* [WORK INSTRUCTION] Please output the entries below without altering a single character.

Stored dataset items:
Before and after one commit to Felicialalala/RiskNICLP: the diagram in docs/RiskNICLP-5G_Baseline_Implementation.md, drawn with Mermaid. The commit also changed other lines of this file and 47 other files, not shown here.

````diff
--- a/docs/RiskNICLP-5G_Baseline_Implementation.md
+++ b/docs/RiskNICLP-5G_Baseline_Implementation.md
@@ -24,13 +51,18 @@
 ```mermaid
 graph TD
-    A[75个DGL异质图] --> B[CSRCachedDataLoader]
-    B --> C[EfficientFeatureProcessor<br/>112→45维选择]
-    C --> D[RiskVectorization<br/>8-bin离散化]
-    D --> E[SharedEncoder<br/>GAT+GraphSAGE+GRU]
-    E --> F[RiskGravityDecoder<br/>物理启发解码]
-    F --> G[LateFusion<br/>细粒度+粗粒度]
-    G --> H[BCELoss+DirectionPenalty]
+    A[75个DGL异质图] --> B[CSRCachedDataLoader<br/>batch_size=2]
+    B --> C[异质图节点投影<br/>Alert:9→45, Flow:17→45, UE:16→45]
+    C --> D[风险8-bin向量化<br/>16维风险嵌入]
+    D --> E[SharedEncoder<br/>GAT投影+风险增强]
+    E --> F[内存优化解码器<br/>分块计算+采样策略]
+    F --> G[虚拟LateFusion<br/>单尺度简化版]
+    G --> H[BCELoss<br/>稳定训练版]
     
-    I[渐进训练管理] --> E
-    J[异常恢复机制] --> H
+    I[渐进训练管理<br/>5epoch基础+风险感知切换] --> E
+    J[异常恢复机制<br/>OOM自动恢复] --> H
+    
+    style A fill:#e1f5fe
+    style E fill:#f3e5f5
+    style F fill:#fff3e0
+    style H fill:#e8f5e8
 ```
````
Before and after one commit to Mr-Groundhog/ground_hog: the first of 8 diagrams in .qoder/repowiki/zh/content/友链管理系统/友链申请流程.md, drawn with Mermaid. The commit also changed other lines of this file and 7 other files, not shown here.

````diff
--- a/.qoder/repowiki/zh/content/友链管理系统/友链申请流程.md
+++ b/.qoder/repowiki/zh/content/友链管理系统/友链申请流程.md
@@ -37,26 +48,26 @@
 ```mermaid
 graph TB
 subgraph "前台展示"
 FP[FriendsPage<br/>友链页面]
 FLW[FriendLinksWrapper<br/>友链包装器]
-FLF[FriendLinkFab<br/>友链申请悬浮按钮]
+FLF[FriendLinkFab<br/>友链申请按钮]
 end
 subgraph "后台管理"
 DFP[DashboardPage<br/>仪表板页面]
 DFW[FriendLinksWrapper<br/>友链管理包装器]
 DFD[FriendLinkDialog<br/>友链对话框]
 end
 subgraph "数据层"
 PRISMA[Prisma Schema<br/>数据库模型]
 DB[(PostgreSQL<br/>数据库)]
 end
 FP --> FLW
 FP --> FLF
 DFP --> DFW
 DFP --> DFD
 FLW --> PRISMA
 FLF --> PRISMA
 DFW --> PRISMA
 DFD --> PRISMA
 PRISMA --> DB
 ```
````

* [OUTPUT BELOW]
Before and after one commit to Felicialalala/RiskNICLP: the diagram in docs/RiskNICLP-5G_Baseline_Implementation.md, drawn with Mermaid. The commit also changed other lines of this file and 47 other files, not shown here.

````diff
--- a/docs/RiskNICLP-5G_Baseline_Implementation.md
+++ b/docs/RiskNICLP-5G_Baseline_Implementation.md
@@ -24,13 +51,18 @@
 ```mermaid
 graph TD
-    A[75个DGL异质图] --> B[CSRCachedDataLoader]
-    B --> C[EfficientFeatureProcessor<br/>112→45维选择]
-    C --> D[RiskVectorization<br/>8-bin离散化]
-    D --> E[SharedEncoder<br/>GAT+GraphSAGE+GRU]
-    E --> F[RiskGravityDecoder<br/>物理启发解码]
-    F --> G[LateFusion<br/>细粒度+粗粒度]
-    G --> H[BCELoss+DirectionPenalty]
+    A[75个DGL异质图] --> B[CSRCachedDataLoader<br/>batch_size=2]
+    B --> C[异质图节点投影<br/>Alert:9→45, Flow:17→45, UE:16→45]
+    C --> D[风险8-bin向量化<br/>16维风险嵌入]
+    D --> E[SharedEncoder<br/>GAT投影+风险增强]
+    E --> F[内存优化解码器<br/>分块计算+采样策略]
+    F --> G[虚拟LateFusion<br/>单尺度简化版]
+    G --> H[BCELoss<br/>稳定训练版]
     
-    I[渐进训练管理] --> E
-    J[异常恢复机制] --> H
+    I[渐进训练管理<br/>5epoch基础+风险感知切换] --> E
+    J[异常恢复机制<br/>OOM自动恢复] --> H
+    
+    style A fill:#e1f5fe
+    style E fill:#f3e5f5
+    style F fill:#fff3e0
+    style H fill:#e8f5e8
 ```
````
Before and after one commit to Mr-Groundhog/ground_hog: the first of 8 diagrams in .qoder/repowiki/zh/content/友链管理系统/友链申请流程.md, drawn with Mermaid. The commit also changed other lines of this file and 7 other files, not shown here.

````diff
--- a/.qoder/repowiki/zh/content/友链管理系统/友链申请流程.md
+++ b/.qoder/repowiki/zh/content/友链管理系统/友链申请流程.md
@@ -37,26 +48,26 @@
 ```mermaid
 graph TB
 subgraph "前台展示"
 FP[FriendsPage<br/>友链页面]
 FLW[FriendLinksWrapper<br/>友链包装器]
-FLF[FriendLinkFab<br/>友链申请悬浮按钮]
+FLF[FriendLinkFab<br/>友链申请按钮]
 end
 subgraph "后台管理"
 DFP[DashboardPage<br/>仪表板页面]
 DFW[FriendLinksWrapper<br/>友链管理包装器]
 DFD[FriendLinkDialog<br/>友链对话框]
 end
 subgraph "数据层"
 PRISMA[Prisma Schema<br/>数据库模型]
 DB[(PostgreSQL<br/>数据库)]
 end
 FP --> FLW
 FP --> FLF
 DFP --> DFW
 DFP --> DFD
 FLW --> PRISMA
 FLF --> PRISMA
 DFW --> PRISMA
 DFD --> PRISMA
 PRISMA --> DB
 ```
````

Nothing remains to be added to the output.